Freelance copywriter Dick Armstrong wonders if such "greed" premiums back marketers into a corner of always having to offer a goody just to get an order. For example, many publications use a soft, comp-issue offer to generate first-year subscribers. If they add a premium to the offer, and most do, it takes the focus off the "free" aspect when the premium is contingent on payment.
While he doesn't have any hard-and-fast numbers, this dissonance in the offer set-up can depress response.
Armstrong also points out that many marketers take a loss to acquire customers; break-even and profit comes on the second, third and fourth sales. By offering a premium, marketers could be making it more difficult to cost-effectively convert these "leads" to "customers," when the focus is on the product or cause.
He remembers back when Time and Newsweek magazines found themselves in a premium battle to get subscribers. If one offered a windbreaker, then the other offered a novelty telephone. He thinks they finally ended up calling a truce!
One rule of thumb for merchandise premiums is to choose them based on desirability to the audience, but also to guard the premium-to-product value closely. The premium should be viewed as an incentive, but not the only reason to respond to the offer.
Baird adds that, "Marketers will argue over this issue 'til the cows come home, but generally I've seen that the less the premium is related to the product, the less interested the customers are in the product itself. Nevertheless, because premiums can double gross response, the net result, even with reduced retention rates, is still usually highereven over several years.
"This is why it is so important to track retention by original source code over time.
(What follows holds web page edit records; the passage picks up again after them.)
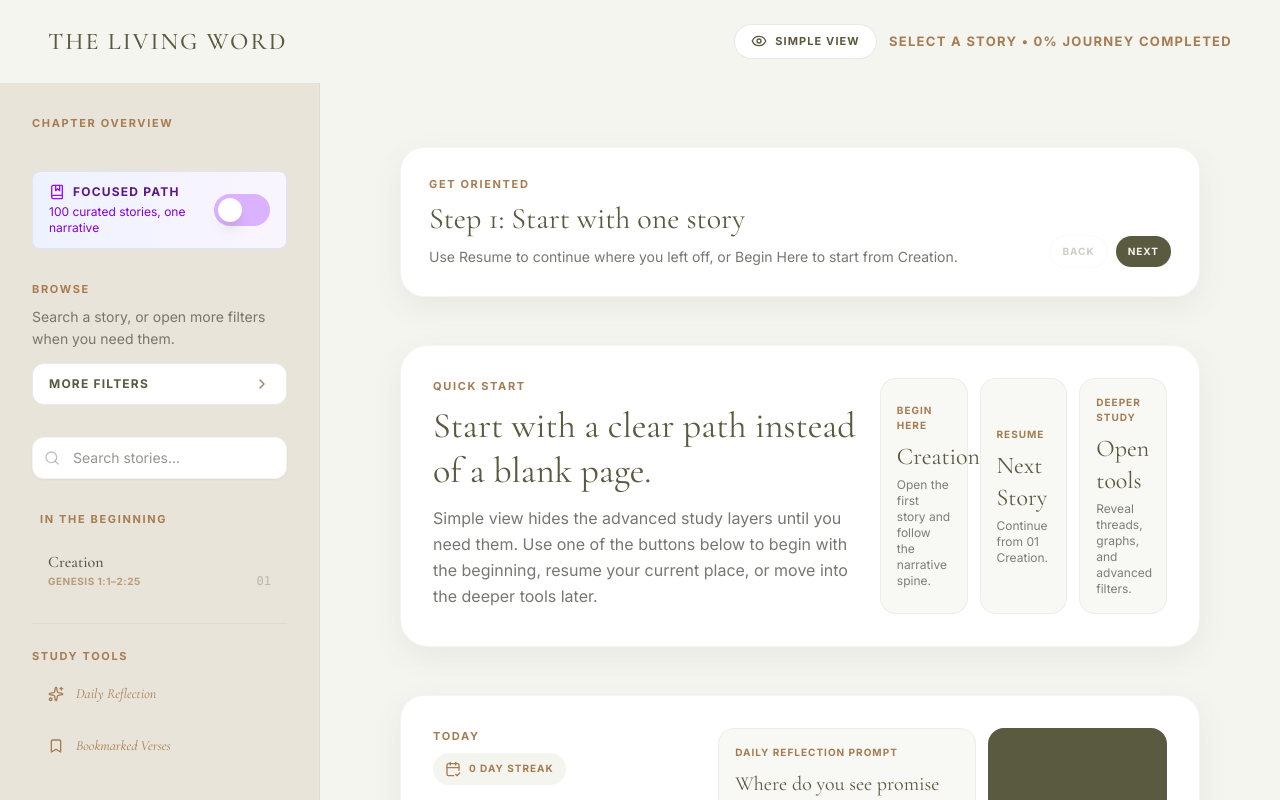
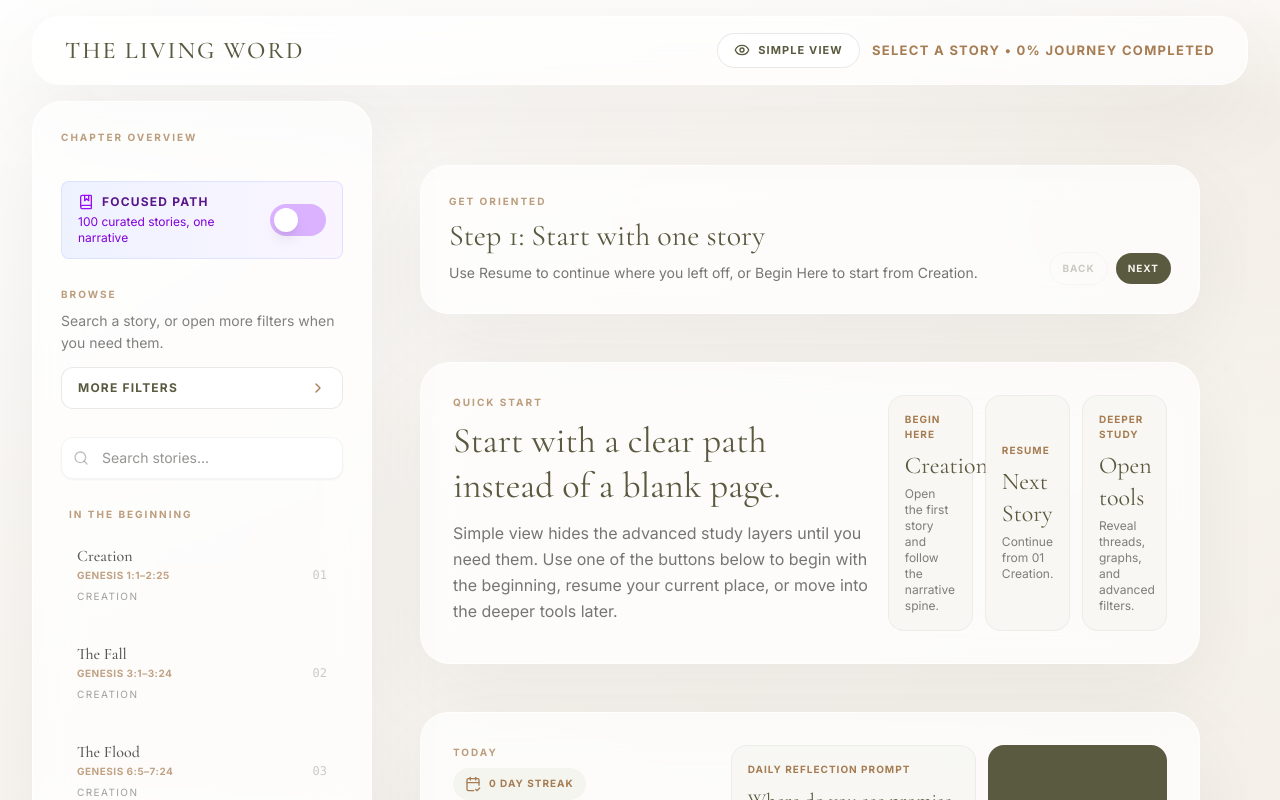
Before and after one commit to ajaydaram/living-word-bible-journey, a React (Vite) app: page / in a window 1280 px wide. Shown: the top 800 px of the page. Built offline with nearby package versions, Linux system fonts and the light colour scheme.

Commit message:
Shift app toward editorial reading design

```diff
--- a/src/App.tsx
+++ b/src/App.tsx
@@ -591,9 +591,11 @@ export default function App() {
   const progressPercentage = Math.round((completedStories.length / bibleStories.length) * 100);
 
   return (
-    <div className="flex flex-col h-screen bg-bg-warm overflow-hidden">
+    <div className="relative flex min-h-screen flex-col overflow-hidden text-ink">
+      <div className="pointer-events-none absolute inset-0 bg-[radial-gradient(circle_at_top_left,rgba(255,255,255,0.78),transparent_34%),radial-gradient(circle_at_top_right,rgba(166,124,82,0.12),transparent_28%)]" />
+      <div className="pointer-events-none absolute inset-x-0 top-0 h-28 bg-gradient-to-b from-white/60 to-transparent" />
       {/* Header */}
-      <header className="px-6 lg:px-12 py-6 border-bottom border-ink/5 flex flex-col sm:flex-row justify-between items-baseline gap-4 bg-bg-warm shrink-0">
+      <header className="sticky top-4 z-50 mx-4 sm:mx-6 lg:mx-8 mt-4 editorial-shell px-5 sm:px-6 lg:px-8 py-4 flex flex-col sm:flex-row justify-between items-baseline gap-4 shrink-0 rounded-[28px]">
         <div className="flex items-center gap-4">
           {!isSidebarOpen && (
             <button
@@ -631,8 +633,8 @@ export default function App() {
       </header>
 
       {useFullBibleMode && (
-        <div className="px-6 lg:px-12 pt-4 shrink-0">
-          <div className="rounded-2xl border border-indigo-200/70 bg-indigo-50/80 px-4 py-3 text-indigo-950 shadow-sm">
+        <div className="mx-4 sm:mx-6 lg:mx-8 pt-4 shrink-0">
+          <div className="editorial-quiet rounded-[24px] px-4 py-3 text-indigo-950 shadow-sm">
             <div className="text-[10px] font-bold uppercase tracking-[0.24em] text-indigo-700 mb-1">Full Bible Mode Active</div>
             <div className="font-serif text-lg leading-tight">The sidebar now lists chapters by Act, not just the 100-story path.</div>
             <div className="text-sm text-indigo-800/80 mt-1 leading-relaxed">Open the chapter browser and tap a milestone chapter to jump into the matching reading panel.</div>
@@ -640,7 +642,7 @@ export default function App() {
         </div>
       )}
 
-      <div className="flex flex-1 overflow-hidden relative">
+      <div className="relative flex flex-1 overflow-hidden px-4 sm:px-6 lg:px-8 pb-4 pt-4">
         {/* Sidebar Navigation */}
         <AnimatePresence>
           {isSidebarOpen && (
@@ -648,9 +650,9 @@ export default function App() {
               initial={{ x: -320 }}
               animate={{ x: 0 }}
               exit={{ x: -320 }}
-              className="w-full lg:w-[320px] bg-sand border-r border-ink/5 flex flex-col h-full z-50 absolute lg:relative"
+              className="w-full lg:w-[340px] editorial-shell flex flex-col h-full z-50 absolute lg:relative rounded-[30px] overflow-hidden"
             >
-              <div className="p-8 space-y-8 flex flex-col h-full">
+              <div className="p-6 sm:p-7 space-y-7 flex flex-col h-full">
                 <div className="flex items-center justify-between">
                   <div className="section-label">CHAPTER OVERVIEW</div>
                   <button onClick={() => setIsSidebarOpen(false)} aria-label="Close story browser" title="Close story browser" className="lg:hidden p-2 hover:bg-bg-warm rounded-full">
@@ -853,7 +855,7 @@ export default function App() {
         </AnimatePresence>
 
         {/* Main Content View */}
-        <main className="flex-1 flex flex-col h-full bg-bg-warm overflow-y-auto">
+        <main className="flex-1 flex flex-col h-full bg-transparent overflow-y-auto">
           <div className={`max-w-4xl mx-auto w-full px-4 sm:px-6 lg:px-12 ${isMobileReading ? 'py-4 space-y-4' : 'py-8 sm:py-10 lg:py-16 space-y-8 sm:space-y-10 lg:space-y-12'}`}>
             <section className="lg:hidden sticky top-0 z-20 bg-bg-warm/95 backdrop-blur supports-[backdrop-filter]:bg-bg-warm/80 border border-ink/5 rounded-2xl p-3">
               <div className="grid grid-cols-2 gap-2">
@@ -872,7 +874,7 @@ export default function App() {
               </div>
             </section>
             {!shouldSimplifyLanding && !onboardingDismissed && (
-              <section className="bg-paper p-4 sm:p-6 lg:p-7 rounded-[24px] card-shadow border border-ink/5">
+              <section className="editorial-shell p-4 sm:p-6 lg:p-7 rounded-[28px]">
                 <div className="section-label">GET ORIENTED</div>
                 <div className="flex flex-col lg:flex-row lg:items-end lg:justify-between gap-4">
                   <div>
@@ -908,7 +910,7 @@ export default function App() {
             )}
 
             {shouldSimplifyLanding && (
-              <section className="bg-paper p-5 rounded-[24px] card-shadow border border-ink/5 space-y-4">
+              <section className="editorial-shell p-5 rounded-[28px] space-y-4">
                 <div>
                   <div className="section-label">START HERE</div>
                   <h2 className="text-3xl font-serif text-olive leading-tight mt-1">One simple path for today.</h2>
@@ -935,7 +937,7 @@ export default function App() {
             )}
 
             {!shouldSimplifyLanding && (
-            <section className="bg-paper p-4 sm:p-6 lg:p-8 rounded-[28px] card-shadow border border-ink/5 grid gap-4 lg:grid-cols-[1.2fr_0.8fr] items-start">
+            <section className="editorial-shell p-4 sm:p-6 lg:p-8 rounded-[30px] grid gap-4 lg:grid-cols-[1.2fr_0.8fr] items-start">
               <div>
                 <div className="section-label">QUICK START</div>
                 <h2 className="text-3xl lg:text-4xl font-serif text-olive leading-tight mt-1 mb-3">Start with a clear path instead of a blank page.</h2>
@@ -966,7 +968,7 @@ export default function App() {
             )}
 
             {!shouldSimplifyLanding && (
-            <section className="bg-paper p-4 sm:p-6 lg:p-8 rounded-[24px] card-shadow border border-ink/5 grid gap-4 lg:grid-cols-[0.75fr_1.25fr] items-start">
+            <section className="editorial-shell p-4 sm:p-6 lg:p-8 rounded-[28px] grid gap-4 lg:grid-cols-[0.75fr_1.25fr] items-start">
               <div>
                 <div className="section-label">TODAY</div>
                 <div className="inline-flex items-center gap-2 px-3 py-2 rounded-full bg-bg-warm text-clay text-[10px] font-bold uppercase tracking-widest mb-3">
@@ -1031,7 +1033,7 @@ export default function App() {
 
             {showExpandedDashboard && !shouldSimplifyLanding && (
             <section className="grid gap-4 lg:grid-cols-[1.3fr_0.7fr]">
-              <div className="bg-paper p-6 lg:p-8 rounded-[28px] card-shadow overflow-hidden relative">
+              <div className="editorial-shell p-6 lg:p-8 rounded-[30px] overflow-hidden relative">
                 <div className="flex items-center gap-3 mb-4 text-clay">
                   <Layers3 className="w-4 h-4" />
                   <div className="section-label mb-0">UNIFIED MESSAGE</div>
@@ -1053,7 +1055,7 @@ export default function App() {
                   ))}
                 </div>
               </div>
-              <div className="bg-paper p-6 lg:p-8 rounded-[28px] card-shadow space-y-4">
+              <div className="editorial-shell p-6 lg:p-8 rounded-[30px] space-y-4">
                 <div className="flex items-center gap-3">
                   <Compass className="w-4 h-4 text-clay" />
                   <div className="section-label mb-0">PERSONA FOCUS</div>
@@ -1138,7 +1140,7 @@ export default function App() {
 
             <section className="grid gap-4 lg:grid-cols-3">
               {readingPlans.map(plan => (
-                <div key={plan.title} className="bg-paper p-6 rounded-[24px] card-shadow border border-ink/5">
+                <div key={plan.title} className="editorial-shell p-6 rounded-[28px]">
                   <div className="section-label">THEMATIC PATH</div>
                   <div className="font-serif text-3xl text-olive mt-1 mb-2">{plan.title}</div>
                   <div className="text-sm italic text-clay mb-3">{plan.theme}</div>
@@ -1193,7 +1195,7 @@ export default function App() {
                   className="space-y-12 pb-20"
                 >
                   {/* Story Card */}
-                  <article ref={storyPanelRef} className="bg-paper p-4 sm:p-6 lg:p-12 rounded-[24px] sm:rounded-[32px] card-shadow relative overflow-hidden">
+                  <article ref={storyPanelRef} className="editorial-shell p-4 sm:p-6 lg:p-12 rounded-[28px] sm:rounded-[36px] relative overflow-hidden">
                     <div className="flex flex-wrap items-center gap-3 mb-4">
                       <div className="story-meta">Story {selectedStory.id === 100 ? 'One Hundred' : `No. ${selectedStory.id}`}</div>
                       {/* Act Badge */}
--- a/src/index.css
+++ b/src/index.css
@@ -16,8 +16,24 @@
   --shadow-strong: 0 10px 30px rgba(90, 90, 64, 0.08);
 }
 
+html,
+body,
+#root {
+  min-height: 100%;
+}
+
 body {
   @apply bg-bg-warm text-ink font-sans antialiased min-h-screen;
+  background:
+    radial-gradient(circle at top left, rgba(255, 255, 255, 0.9), transparent 36%),
+    radial-gradient(circle at top right, rgba(166, 124, 82, 0.12), transparent 28%),
+    linear-gradient(180deg, #f7f4ec 0%, #f2ede3 100%);
+  background-attachment: fixed;
+}
+
+::selection {
+  background: rgba(90, 90, 64, 0.16);
+  color: #2c2c28;
 }
 
 h1, h2, h3, h4, .serif {
@@ -25,13 +41,25 @@ h1, h2, h3, h4, .serif {
 }
 
 .section-label {
-  @apply text-[11px] font-bold uppercase tracking-[0.15em] text-clay mb-2;
+  @apply text-[10px] font-bold uppercase tracking-[0.2em] text-clay/75 mb-2;
 }
 
 .card-shadow {
-  @apply shadow-[var(--shadow-strong)];
+  @apply shadow-[0_22px_60px_rgba(34,34,28,0.06)] border border-white/70;
 }
 
 .soft-shadow {
-  @apply shadow-[var(--shadow-soft)];
+  @apply shadow-[0_8px_24px_rgba(34,34,28,0.04)];
 }
+
+.editorial-shell {
+  background: rgba(255, 255, 255, 0.7);
+  backdrop-filter: blur(20px);
+  border: 1px solid rgba(255, 255, 255, 0.72);
+  box-shadow: 0 30px 90px rgba(34, 34, 28, 0.06);
+}
+
+.editorial-quiet {
+  background: rgba(255, 255, 255, 0.5);
+  border: 1px solid rgba(90, 90, 64, 0.09);
+}
```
Otherwise you could be boosting short-term results at the expense of hurting long-term results."